3 – In a small bowl, whisk the dressing ingredients together, along with a few pinches of salt and a few turns of freshly ground pepper.
4 – At this point, you can store all of the components separately and toss everything together before serving. If you want to assemble now, toss the arugula and Italian parsley with the dressing, being sure the leaves are thoroughly coated with the dressing. Add the rice and toss once more.

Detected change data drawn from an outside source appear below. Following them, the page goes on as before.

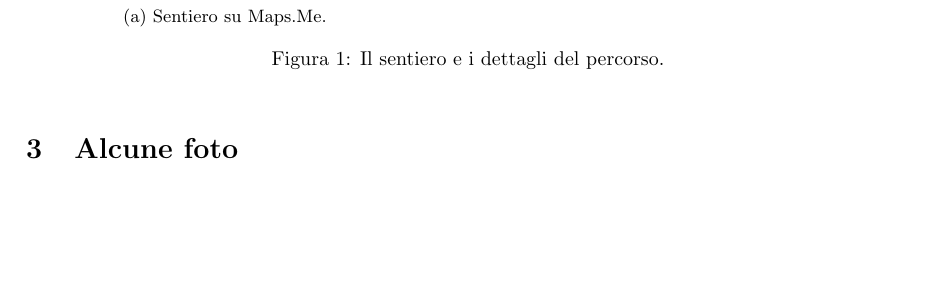
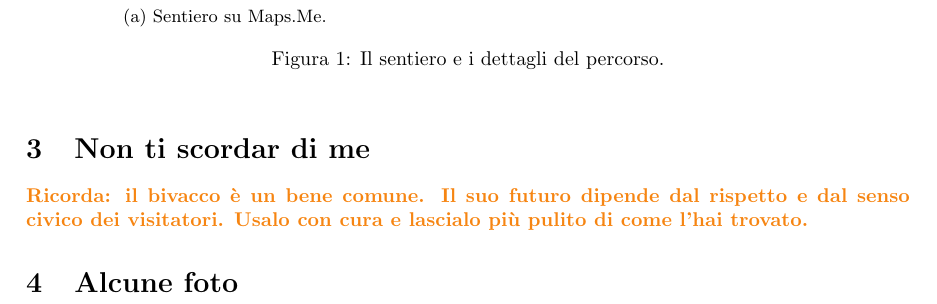
Before and after one commit to Drachooo/diario-bivacchi, a LaTeX paper (malga-lavacchio/main.tex): part of page 2 of 3, cut so that both start at the same text, the shorter picture padded with empty space. Compiled offline with pdfLaTeX.

Commit message:
Update #2 malga-lavacchio
Aggiunta section_3, ovvero Non ti scordar di me

```diff
--- a/malga-lavacchio/main.tex
+++ b/malga-lavacchio/main.tex
@@ -110,6 +110,11 @@ Abbiamo parcheggiato la macchina a Ferrara di Monte Baldo arrivando verso le 11.
     \label{fig:panoramica_dettagli}
 \end{figure}
 
+
+\section{Non ti scordar di me}
+\textbf{\textcolor{BurntOrange}{Ricorda: il bivacco è un bene comune. Il suo futuro dipende dal rispetto e dal senso civico dei visitatori. Usalo con cura e lascialo più pulito di come l'hai trovato.}}
+
+
 \section{Alcune foto}
 
 \begin{figure}[htbp!]
```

Arrange the slices of acorn squash and top with the pomegranate seeds and goat cheese crumbles.
http://www.pbs.org/food/recipes/wild-rice-arugula-salad-maple-glazed-acorn-squash/

10 Power Foods You Should Eat This Winter

December 27, 2017 at 6:29 AM | Posted in diabetes, diabetes friendly, Diabetic Living On Line | Leave a comment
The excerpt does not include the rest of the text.